■ Exercise description ■
Find all lines in the listing that include the word "algorithm", then copy them.

■ Exercise data ■
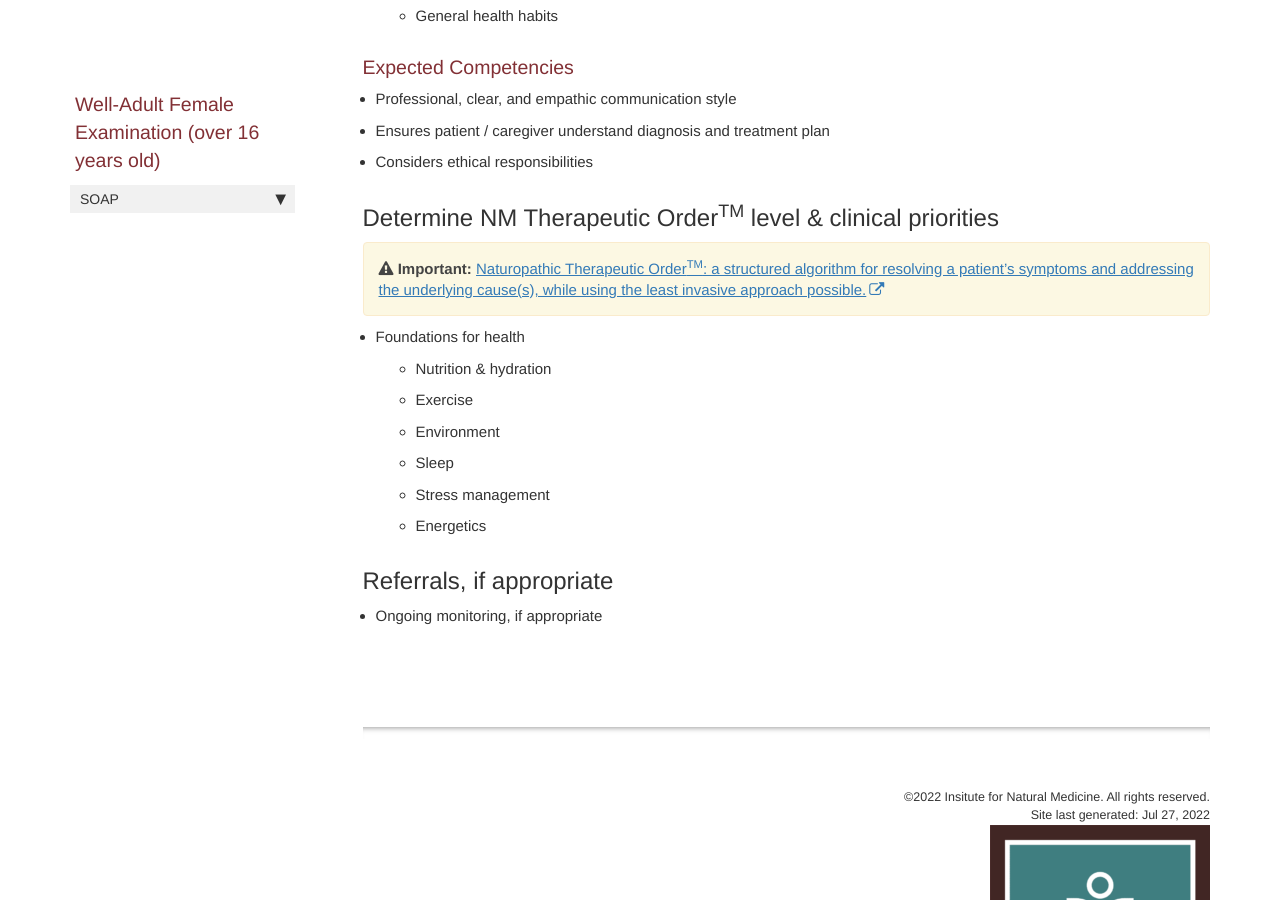
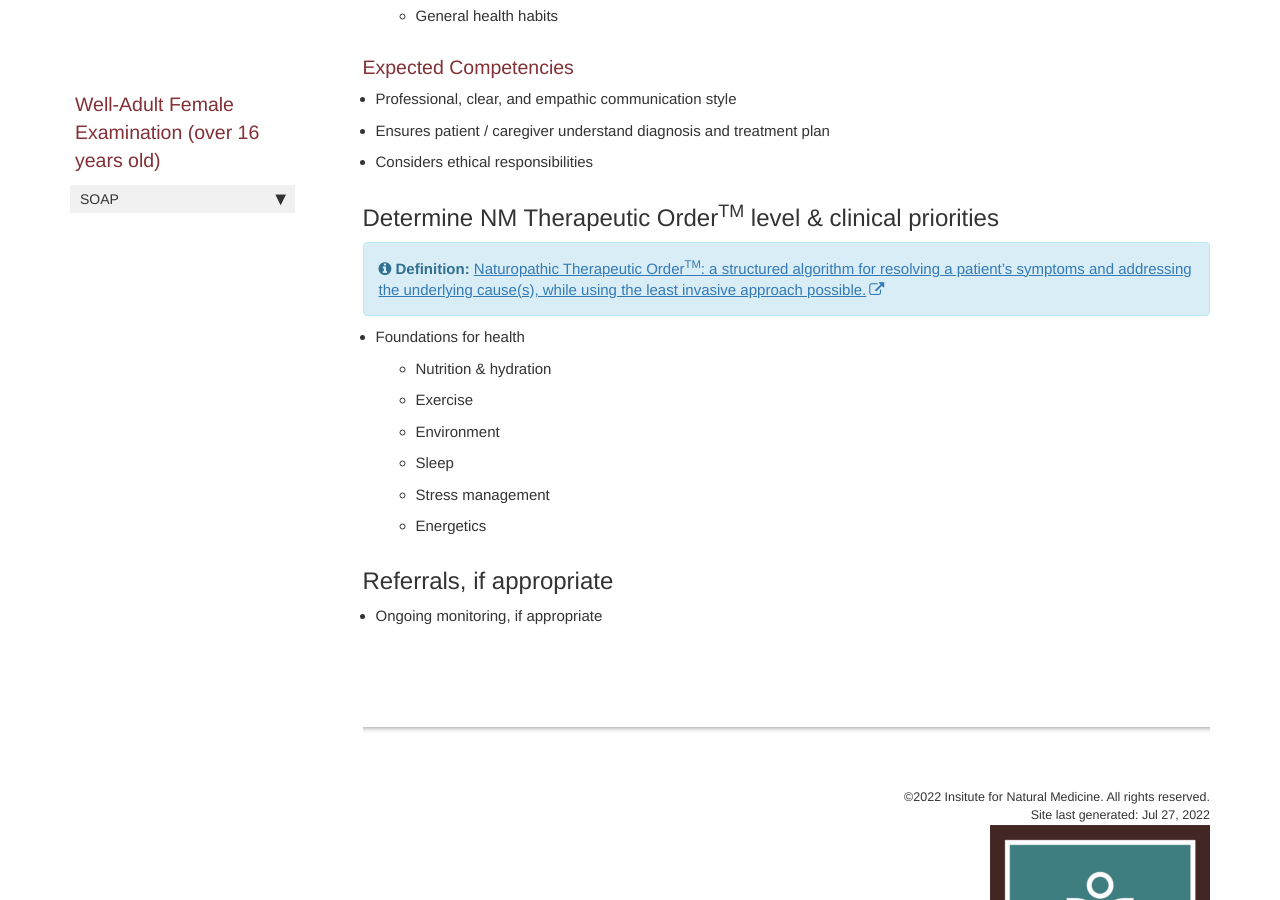
Before and after one commit to naturemed/naturemed.github.io, a Jekyll site: the page built from pages/epa/001/epa_plan.md, in a window 1280 px wide and 900 px high, scrolled down 752 px. Built offline with Jekyll 4.4.1, drawn with Linux system fonts in a browser that asks for light colours; comment, search, counter and statistics services are not loaded.

Commit message:
Update epa_plan.md

```diff
--- a/pages/epa/001/epa_plan.md
+++ b/pages/epa/001/epa_plan.md
@@ -26,7 +26,7 @@ Patient Education:
 
 
 ## Determine NM Therapeutic Order<sup>TM</sup> level & clinical priorities
-{% include important.html content="[Naturopathic Therapeutic Order<sup>TM</sup>: a structured algorithm for resolving a patient's symptoms and addressing the underlying cause(s), while using the least invasive approach possible.](https://fnminstitute.org/therapeutic-order/)" %}
+{% include definition.html content="[Naturopathic Therapeutic Order<sup>TM</sup>: a structured algorithm for resolving a patient's symptoms and addressing the underlying cause(s), while using the least invasive approach possible.](https://fnminstitute.org/therapeutic-order/)" %}
 - Foundations for health
   - Nutrition & hydration
   - Exercise
```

■ Finished task ■
-{% include important.html content="[Naturopathic Therapeutic Order<sup>TM</sup>: a structured algorithm for resolving a patient's symptoms and addressing the underlying cause(s), while using the least invasive approach possible.](https://fnminstitute.org/therapeutic-order/)" %}
+{% include definition.html content="[Naturopathic Therapeutic Order<sup>TM</sup>: a structured algorithm for resolving a patient's symptoms and addressing the underlying cause(s), while using the least invasive approach possible.](https://fnminstitute.org/therapeutic-order/)" %}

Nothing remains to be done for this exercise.